Recorded data:
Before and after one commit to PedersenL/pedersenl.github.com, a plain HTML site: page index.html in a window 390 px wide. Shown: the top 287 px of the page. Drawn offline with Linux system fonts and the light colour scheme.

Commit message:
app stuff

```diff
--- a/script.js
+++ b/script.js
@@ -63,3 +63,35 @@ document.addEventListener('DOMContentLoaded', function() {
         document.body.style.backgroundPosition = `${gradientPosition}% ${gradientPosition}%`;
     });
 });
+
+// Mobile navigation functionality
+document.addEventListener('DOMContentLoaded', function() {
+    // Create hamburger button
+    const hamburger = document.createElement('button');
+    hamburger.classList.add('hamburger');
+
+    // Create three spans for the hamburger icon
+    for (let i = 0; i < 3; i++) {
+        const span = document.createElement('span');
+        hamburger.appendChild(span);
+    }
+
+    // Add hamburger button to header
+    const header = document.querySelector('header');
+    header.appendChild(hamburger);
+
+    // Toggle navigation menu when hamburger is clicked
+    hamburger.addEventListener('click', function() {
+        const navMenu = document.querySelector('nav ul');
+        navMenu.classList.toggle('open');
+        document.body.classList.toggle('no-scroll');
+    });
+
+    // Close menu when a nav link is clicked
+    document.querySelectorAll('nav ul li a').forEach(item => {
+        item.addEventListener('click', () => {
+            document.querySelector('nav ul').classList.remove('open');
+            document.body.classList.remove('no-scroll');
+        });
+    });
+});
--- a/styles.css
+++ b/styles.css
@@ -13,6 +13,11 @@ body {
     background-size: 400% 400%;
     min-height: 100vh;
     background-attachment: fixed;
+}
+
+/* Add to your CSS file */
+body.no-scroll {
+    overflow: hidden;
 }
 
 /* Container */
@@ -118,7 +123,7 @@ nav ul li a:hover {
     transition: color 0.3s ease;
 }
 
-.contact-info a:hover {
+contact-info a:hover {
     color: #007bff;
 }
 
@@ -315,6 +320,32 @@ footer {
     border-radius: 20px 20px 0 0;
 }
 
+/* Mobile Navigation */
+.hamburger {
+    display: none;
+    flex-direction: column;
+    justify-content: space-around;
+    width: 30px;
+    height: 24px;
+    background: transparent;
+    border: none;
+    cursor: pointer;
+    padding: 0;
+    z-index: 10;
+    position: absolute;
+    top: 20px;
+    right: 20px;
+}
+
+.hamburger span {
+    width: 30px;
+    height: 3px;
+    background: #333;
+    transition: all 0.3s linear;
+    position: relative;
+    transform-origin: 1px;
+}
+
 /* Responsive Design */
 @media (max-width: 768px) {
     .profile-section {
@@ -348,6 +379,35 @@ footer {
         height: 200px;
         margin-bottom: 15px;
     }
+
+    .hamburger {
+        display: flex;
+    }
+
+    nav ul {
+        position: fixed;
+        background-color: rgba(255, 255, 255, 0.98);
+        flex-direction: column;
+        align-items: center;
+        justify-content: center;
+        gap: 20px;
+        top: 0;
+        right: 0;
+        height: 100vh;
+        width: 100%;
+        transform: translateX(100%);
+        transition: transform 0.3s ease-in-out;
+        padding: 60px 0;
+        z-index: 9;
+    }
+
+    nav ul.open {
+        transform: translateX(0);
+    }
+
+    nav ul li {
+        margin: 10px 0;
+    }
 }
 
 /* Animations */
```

■ PROMPT: Scan the entries above and return each line that holds "hamburger".

■ WRITTEN SOLUTION:
+    // Create hamburger button
+    const hamburger = document.createElement('button');
+    hamburger.classList.add('hamburger');
+    // Create three spans for the hamburger icon
+        hamburger.appendChild(span);
+    // Add hamburger button to header
+    header.appendChild(hamburger);
+    // Toggle navigation menu when hamburger is clicked
+    hamburger.addEventListener('click', function() {
+.hamburger {
+.hamburger span {
+    .hamburger {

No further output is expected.